If you’ve gone into Google today, you’d have seen the above doodle and a ‘happy birthday’ message to one Marshall McLuhan.
And if you’ve done even the most minimal of media studies, you’d be familiar with that name.
Born in 1911, before television was even invented, and way before we would enjoy the wonderment of the world wide interwebs, Marshall McLuhan grew up to become a professor and philosopher in the modern field known as media theory.
His studies and findings on the effects of media on society (and vice versa) have had practical applications in modern advertising, marketing, promotions and even academia itself.
Known for coining the expression “the medium is the message” and the term global village, McLuhan was like the Nostradamus of media predictions, even having imagined the internet 30 years before it was invented.
He also went a bit ‘Andy Warhol’ with some of the things he’d say, such as “The public has yet to see TV as TV; broadcasters have no awareness of its potential” and “Advertising is the greatest art form of the 20th century”.
McLuhan’s name and theories were regularly bandied about in media discourse of the late 1960s, though his influence began to wane in the early 1970s when other theorists began challenging his views.
Decades after his death, McLuhan continues to be a controversial figure in academic circles, especially since the advent of the internet and the evolution of contemporary media concepts such as reality TV and podcasting.
Indeed, the medium may be the message but we just wanted to say Happy Birthday, Mr McLuhan, via that revolutionary medium you predicted all those years ago.
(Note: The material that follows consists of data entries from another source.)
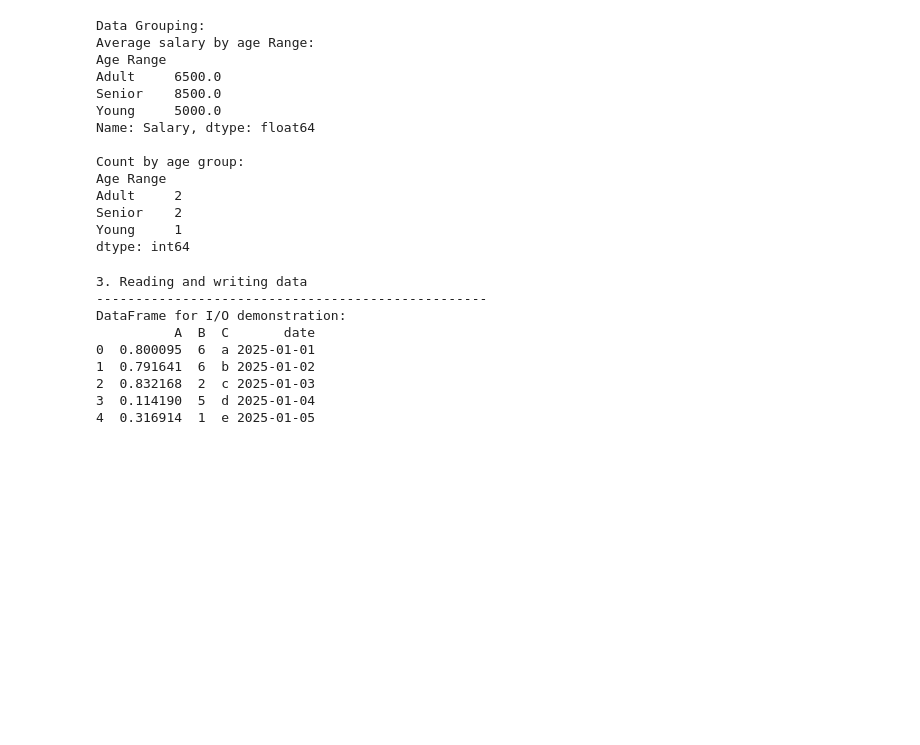
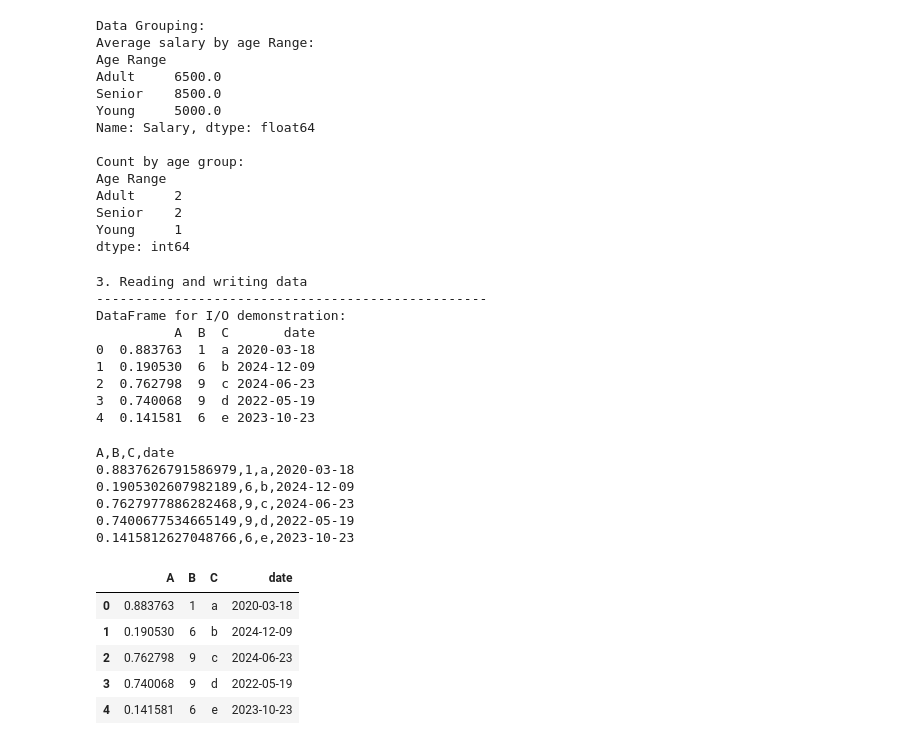
Before and after one commit to eduardowanderleyde/data-engineer-code-pattern, a Jupyter notebook: Pandas-Manipulation/Pandas-Manipulation.ipynb, the cells around one changed output. Cells and saved outputs as stored; diff of their text form; code cells hidden in the pictures; blank space fills up the shorter version.

```diff
--- a/Pandas-Manipulation/Pandas-Manipulation.ipynb
+++ b/Pandas-Manipulation/Pandas-Manipulation.ipynb
@@ -302,12 +302,18 @@ import datetime
 print("3. Reading and writing data")
 print("-" * 50)
 
+def generate_random_date():
+    year = np.random.randint(2020, 2025)
+    month = np.random.randint(1, 13)
+    day = np.random.randint(1, 28)
+    return datetime.datetime(year, month, day)
+
 # Creating a DataFrame to save
 df_exemple = pd.DataFrame({
     'A': np.random.rand(5),
     'B': np.random.randint(0, 10, 5),
     'C': ['a', 'b', 'c', 'd', 'e'],
-    'date': pd.date_range(datetime.datetime(2025, np.random.randint(1, 13), np.random.randint(1, 28)), periods=5)
+    'date': [generate_random_date() for _ in range(5)]
 })
 
 print("DataFrame for I/O demonstration:")
@@ -319,8 +325,8 @@ print()
 --------------------------------------------------
 DataFrame for I/O demonstration:
           A  B  C       date
-0  0.800095  6  a 2025-01-01
-1  0.791641  6  b 2025-01-02
-2  0.832168  2  c 2025-01-03
-3  0.114190  5  d 2025-01-04
-4  0.316914  1  e 2025-01-05
+0  0.883763  1  a 2020-03-18
+1  0.190530  6  b 2024-12-09
+2  0.762798  9  c 2024-06-23
+3  0.740068  9  d 2022-05-19
+4  0.141581  6  e 2023-10-23
@@ -326,0 +335,22 @@ DataFrame for I/O demonstration:
+# %%
+with open('exemple.csv', 'r') as f:
+    csv = f.read()
+
+print(csv)
+# %% [output]
+A,B,C,date
+0.8837626791586979,1,a,2020-03-18
+0.1905302607982189,6,b,2024-12-09
+0.7627977886282468,9,c,2024-06-23
+0.7400677534665149,9,d,2022-05-19
+0.1415812627048766,6,e,2023-10-23
+# %%
+df_csv = pd.read_csv('exemple.csv')
+df_csv
+# %% [output]
+|  | A | B | C | date |
+| 0 | 0.883763 | 1 | a | 2020-03-18 |
+| 1 | 0.190530 | 6 | b | 2024-12-09 |
+| 2 | 0.762798 | 9 | c | 2024-06-23 |
+| 3 | 0.740068 | 9 | d | 2022-05-19 |
+| 4 | 0.141581 | 6 | e | 2023-10-23 |
```
Also changed, not shown: parts of 7 cells of this notebook.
Thank you for having us scratch our heads to this very day with half the stuff you waffled on about… Antonino Tati